Get Outta Jail In Georgia

Monthly archive for December 2015

How Bail Works

Many people unfortunately get into trouble for one reason or another and end up on the wrong side of the law in a jail cell. Sometimes these people are guilty, sometimes they are innocent, never the less, our legal system allows said individuals to post bail and get out of jail until their trial.

How bail bonds work

But just how do bail bonds really work? A lot people are in full panic when they get that dreaded phone call from a loved one or friend that informs them they have been arrested and need them to post bail so that they may return to work and their normal lives. They have no idea what to do or where to turn.

We have found a few great articles with a lot of great information about just how bail bonds actually work and what to expect. explains just how it works with the courts –

If you are arrested for a serious crime, the authorities will not release you from custody unless they are confident that you will show up in court for all required hearings and trial. If you can show that you are not likely to run away and you have substantial contacts in the community that require you to stay in the area, the court can release you on your own recognizance. 

Defendants who are not released on their own recognizance will usually pay some amount in bail.
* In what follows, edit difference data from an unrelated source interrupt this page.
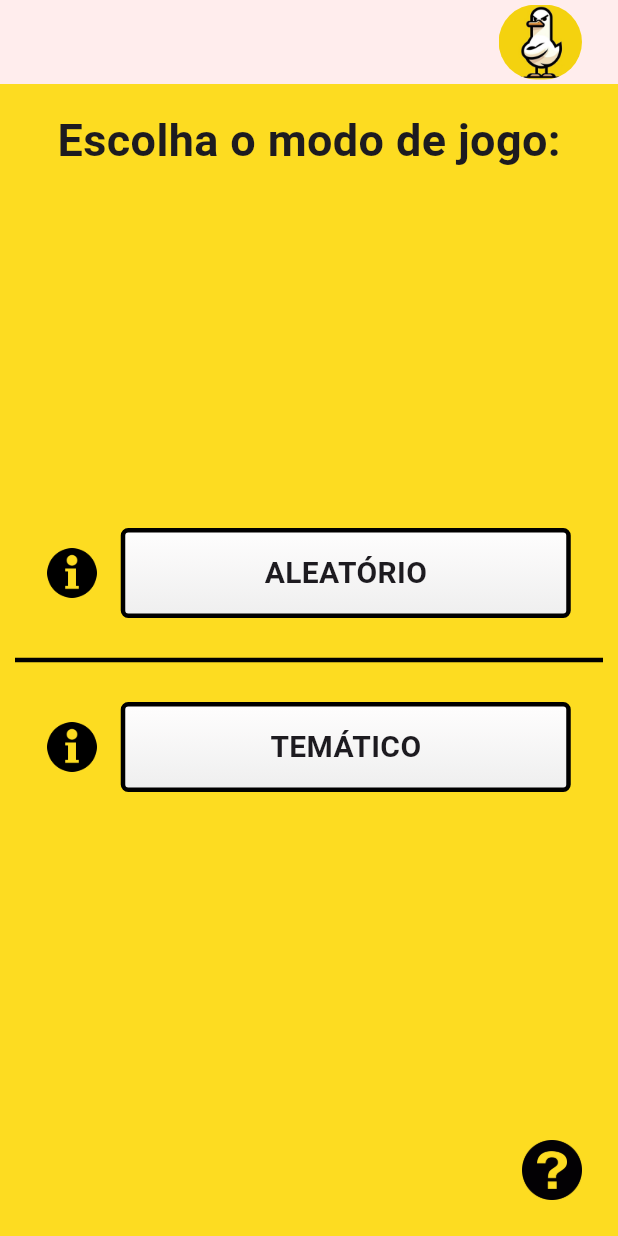
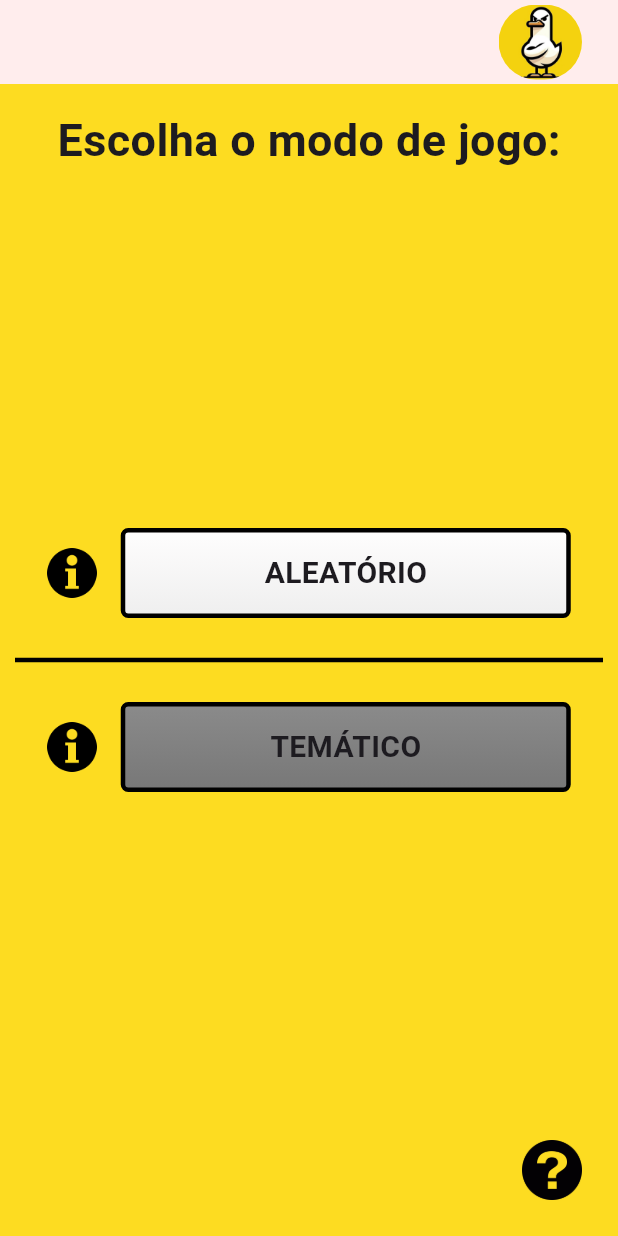
Before and after one commit to Victy0/nem_a_pato_express, a Flutter app: the SelectGameModePage screen opened directly, on a phone screen of 412 x 824 dp. Run offline on Flutter 3.47's test engine with Material 3 defaults, Android fonts, the phone set to English and light mode, and no system bars.

Commit message:
refactor: game mode option disabled in new created component

```diff
--- a/assets/data/data.json
+++ b/assets/data/data.json
@@ -361,7 +361,7 @@
           "answer": 1500
         },
         {
-          "question": "Porcentagem de vulcões ativos do mundo localizados no 'Cinturaão de Fogo do Pacífico':",
+          "question": "Porcentagem de vulcões ativos do mundo localizados no 'Cinturão de Fogo do Pacífico':",
           "answer": 75
         },
         {
--- a/lib/component/game_mode.dart
+++ b/lib/component/game_mode.dart
@@ -5,10 +5,12 @@ import 'package:nem_a_pato_app/component/dialog_info_game_mode.dart';
 class GameMode extends StatelessWidget {
   final String modeName;
   final String description;
+  final bool isActive;
 
   const GameMode({
     super.key,
     required this.modeName,
+    required this.isActive,
     required this.description
   });
 
@@ -20,22 +22,29 @@ class GameMode extends StatelessWidget {
         DialogInfoGameMode(title: "Modo $modeName", content: description),
         IconButton(
           onPressed: () {
-            Navigator.push(
-              context,
-              MaterialPageRoute(builder: (context) => const GamePage()),
-            );
+            isActive
+              ? Navigator.push(
+                  context,
+                  MaterialPageRoute(builder: (context) => const GamePage()),
+                )
+              : null;
           },
           icon: Container(
             width: 300,
             height: 60,
             decoration: BoxDecoration(
-              gradient: const LinearGradient(
+              gradient: LinearGradient(
                 begin: Alignment.topCenter,
                 end: Alignment.bottomCenter,
-                colors: [
-                  Color.fromARGB(255, 255, 254, 254),
-                  Color.fromARGB(255, 238, 238, 238)
-                ],
+                colors: isActive
+                  ? [
+                      const Color.fromARGB(255, 255, 254, 254),
+                      const Color.fromARGB(255, 238, 238, 238)
+                    ]
+                  : [
+                      const Color.fromARGB(255, 139, 139, 139),
+                      const Color.fromARGB(255, 119, 119, 119)
+                    ]
               ),
               borderRadius: BorderRadius.circular(5),
               border: Border.all(
--- a/lib/pages/select_game_mode_page.dart
+++ b/lib/pages/select_game_mode_page.dart
@@ -1,8 +1,6 @@
 import 'package:flutter/material.dart';
 import 'package:nem_a_pato_app/component/dialog_info_game.dart';
-import 'package:nem_a_pato_app/component/dialog_info_game_mode.dart';
 import 'package:nem_a_pato_app/component/game_mode.dart';
-import 'package:nem_a_pato_app/pages/game_page.dart';
 import 'package:nem_a_pato_app/pages/initial_page.dart';
 
 class SelectGameModePage extends StatelessWidget {
@@ -58,7 +56,7 @@ class SelectGameModePage extends StatelessWidget {
             mainAxisAlignment: MainAxisAlignment.center,
             children: [
               // choose 'ALEATORIO'
-              GameMode(modeName: "Aleatório", description: "Nesse modo, a cada rodada é sorteada uma questão aleatória de um tema aleatório do acervo disponível.\n\nVocê possui a possibilidade de pular a questão caso haja necessário e tentar ser o último jogador presente ao fim da rodada."),
+              GameMode(modeName: "Aleatório", isActive: true, description: "Nesse modo, a cada rodada é sorteada uma questão aleatória de um tema aleatório do acervo disponível.\n\nVocê possui a possibilidade de pular a questão caso haja necessário e tentar ser o último jogador presente ao fim da rodada."),
               // Divider
               Padding(
                 padding: EdgeInsets.all(10.0),
@@ -69,7 +67,7 @@ class SelectGameModePage extends StatelessWidget {
                 ),
               ),
               // choose 'TEMATICO'
-              GameMode(modeName: "Temático", description: "Em Breve!"),
+              GameMode(modeName: "Temático", isActive: false, description: "Em Breve!"),
             ],
           ),
           const Align(
```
Bail is simply an amount of money that is deposited with the court to ensure that you show up for all court proceedings. You can post your bail in cash with the court, and you will then be released from custody. However, if you fail to show up in court, you forfeit the money to the court. Sometimes due to the severity of the crime and the court’s uncertainty about whether a defendant will show up for trial, a large bail will be set.

Read the full article here –

But then you maybe left asking yourself “just how is the bail amount arrived at?”, or “what information do I need when contacting the bonding agent?”, and “where do I go to post the bail?”. These questions and more were covered wonderfully in a post by

 Who and what determines a person’s bail amount?

The bail amount is set by a judge during a bail hearing. The judge will consider a variety of factors, including the severity of the crime, previous convictions, the defendant’s ties to the community, family, and whether or not they have steady employment. 

How Bail Bonds Work Bail Amount

Why do I need to hire a bail agent?

If you cannot afford bail, you need to hire a bail agent. You will pay a small fee to the agent, who will take on the responsibility of the full bail amount.

What information do I need when contacting a bail agent?

When contacting a bail agent, make sure you know:

  • The full name of the person in jail
  • What jail they are in
  • Their booking number
  • The charges
  • Any other information you can get

Where do I go to post the bond?

The bail agent will usually meet you at the jail to post the bond, though in some cases they may be willing to come to your home. If you are not in the same city as the defendant all paperwork and payments can be handled electronically or over the phone.

Read the rest of the article here –

Also, here is a great short video for those of you that don’t like to read and would rather just watch to learn –


If you have a friend or loved one that has been arrested and in jail in Cobb County, Fulton or other various counties located in Georgia please visit our website to get in touch with us and get them released as fast as possible!

Find Out If You Have An Outstanding Warrant

You may be in the situation where you may think that there is a warrant out for your arrest in the state of Georiga. What are you to do?

First, don’t panic. You can easily find out without costing you a dime, then go ahead a line up a bondsman to post your bail for you when you turn yourself in as well as an attorney to help you through this difficult process. Remember not to be ashamed or intimidated by having to call these two professionals. They need your business as much as you need their help.

Instead of writing a complete new article about how to find out if you have a warrant, we found this one from that explains it very well and thought we would share –

outstanding warrants

How do I find out if I have an outstanding warrant?

You can find out if you have an outstanding warrant by looking up your name on your local court’s website. A court website may have a searchable public records section with information about outstanding warrants available to the general public. If the website does not have a searchable public records section, call the clerk of court or county clerk. States are divided up into circuits in which criminal cases are heard. Typically, these circuits are numbered. You should have some paperwork from the clerk of court, such as a letter or hearing notice that should provide you with the circuit number and the phone number for the clerk of court.

Do I Have a Warrant?

When you call the clerk of the court, ask if there is an outstanding warrant for “Person X” (your name) in a criminal or civil case. Have your case number, name, birth date, and if possible, Social Security number, in hand. Avoid identifying yourself as the person for whom a warrant was issued. You should not have trouble getting an answer about a criminal case, most data in criminal cases are public record.

Certain civil cases may not be public record. States have different rules about which civil cases are public record. The cases that are most unlikely to be public record are family (dependency or divorce) and juvenile delinquency cases. Civil domestic violence cases, which involve protective, peace, or restraining orders, are also unlikely to be public record. If you believe that records from your case will be restricted, consider working with a bail bondsman or an attorney.


If you are in the state of Georgia and find out you have a warrant and are going to be temporarily detained and in need of a bail bondsman, contact us by visiting the appropriate website page at for the county or city that you need to be released from for either yourself or someone else. Should you need our help, we look forward to speaking with you.